So often whatever I’m reading will seem to reflect thoughts of my own, or will put into words something I haven’t yet formulated myself.
I’ve been reading a lot of Alexander McCall Smith recently. Having gone through the ‘Bertie’/44 Scotland Street series, I’ve now read most of the Isabel Dalhousie series. They’re well written but an easy and enjoyable read, with references to art, philosophy, music and poetry – specifically WH Auden. The author really seems to be able to get under the skin of his characters, and the books are full of comments that strike a chord. It’s only with some restraint that I haven’t quoted widely from them previously!
However some comments particularly reverberated recently as I’ve been through a slightly introspective phase, worrying that I was upsetting people or that they didn’t like me. Whilst I’m rarely lonely, there are times when I’d like to meet up with someone or with a group of people, but I feel as if people forget that I spend a huge amount of time on my own: after all, it seems that most people in relationships are only too happy to have some time to themselves and envy me my solo time, but of course when they get time to themselves, or time to enjoy something with friends, they generally have someone to go home to talk to about their day, or to share thoughts with.
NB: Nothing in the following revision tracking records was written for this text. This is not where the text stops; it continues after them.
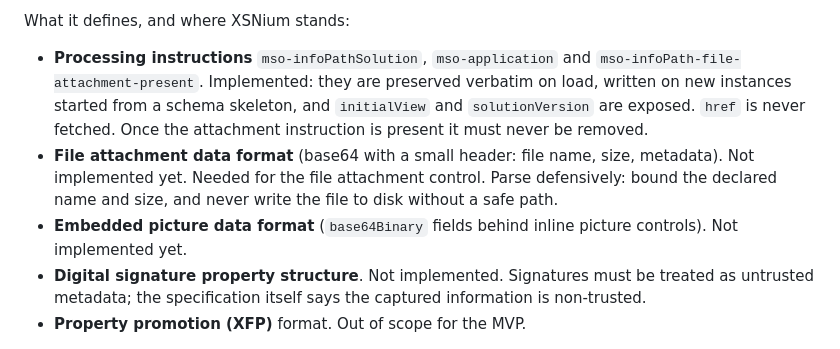
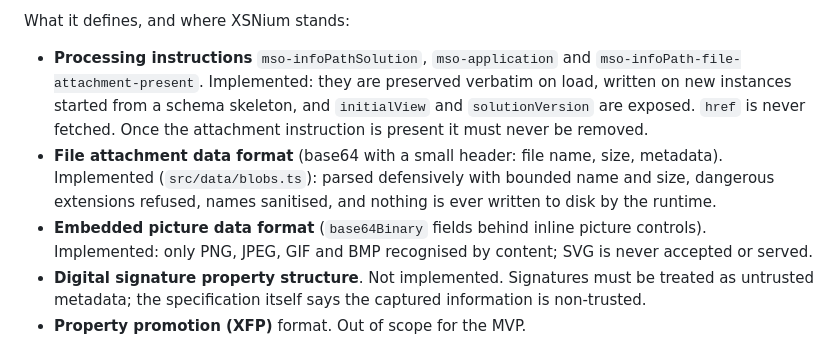
Before and after one commit to nobrega8/XSNium, a Markdown page: plan.md, the part around the change. GitHub-like rendering.

Commit message:
Update the plan for pictures and attachments

```diff
--- a/plan.md
+++ b/plan.md
@@ -791,8 +791,8 @@ Microsoft publishes the open specification **[MS-IPFFX] InfoPath Form File Forma
 What it defines, and where XSNium stands:
 
 * **Processing instructions** `mso-infoPathSolution`, `mso-application` and `mso-infoPath-file-attachment-present`. Implemented: they are preserved verbatim on load, written on new instances started from a schema skeleton, and `initialView` and `solutionVersion` are exposed. `href` is never fetched. Once the attachment instruction is present it must never be removed.
-* **File attachment data format** (base64 with a small header: file name, size, metadata). Not implemented yet. Needed for the file attachment control. Parse defensively: bound the declared name and size, and never write the file to disk without a safe path.
-* **Embedded picture data format** (`base64Binary` fields behind inline picture controls). Not implemented yet.
+* **File attachment data format** (base64 with a small header: file name, size, metadata). Implemented (`src/data/blobs.ts`): parsed defensively with bounded name and size, dangerous extensions refused, names sanitised, and nothing is ever written to disk by the runtime.
+* **Embedded picture data format** (`base64Binary` fields behind inline picture controls). Implemented: only PNG, JPEG, GIF and BMP recognised by content; SVG is never accepted or served.
 * **Digital signature property structure**. Not implemented. Signatures must be treated as untrusted metadata; the specification itself says the captured information is non-trusted.
 * **Property promotion (XFP)** format. Out of scope for the MVP.
 
```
So I felt that these two particular quotes were especially relevant to the strange times in which we find ourselves:
“remember what you have and what other people don’t have“
“ordinary exchanges… the natural cement of any group… we need[ed] it… because we were lonely without such exchanges“.
So recently I’ve rather felt the lack of choir, the running group and chatting to people across the desk or in the kitchen at work. But I’m fortunate in that I have still been able to go running with Penny – and Anne is now starting to join us from time to time as well, as she needs to get some off-road training in for Coniston 10km this October – and that last Saturday the weather was unexpectedly good enough to go open water swimming.
Three of us headed towards Crummock Water. Having just turned off the road which goes to Loweswater, a car coming in the opposite direction stopped us and said there had been a crash up ahead and the road was blocked. We decided to turn round and try out Loweswater instead.
This relatively small lake has had significant problems in terms of water quality over recent years, and has been one of the West Cumbria Rivers Trust’s priorities for improvement, with the Environment Agency monitoring water quality regularly. However Jo had been given a book for her birthday which recommended it: “come on in, the water’s lovely“, so having initially suggested we remove it from our list of lakes, it had been left on.
The writer of the book (Suzanna Cruickshank) was quite right: not only did we find a parking space near to the lake and close to a small beach area, but the water was lovely: and also relatively warm as the lake is quite shallow. We swam out to the EA’s pontoon and back, and then took our wetsuits off and carried on in the water, swimming and chatting. We were in the water for about an hour in total, and then sat on the beach eating cake and shortbread (I had made a cherry bakewell cake – a recipe I hadn’t used since David’s 39th birthday, a few months before he left 6 years ago).
We were so enthusiastic about Loweswater that it was clear it was going to score quite highly on our score card, and indeed it’s up there with Wastwater, Bowscale tarn and Harrop tarn. All of the lake district lakes and tarns are beautiful and we are so lucky to live so near them – but some are definitely more beautiful than others!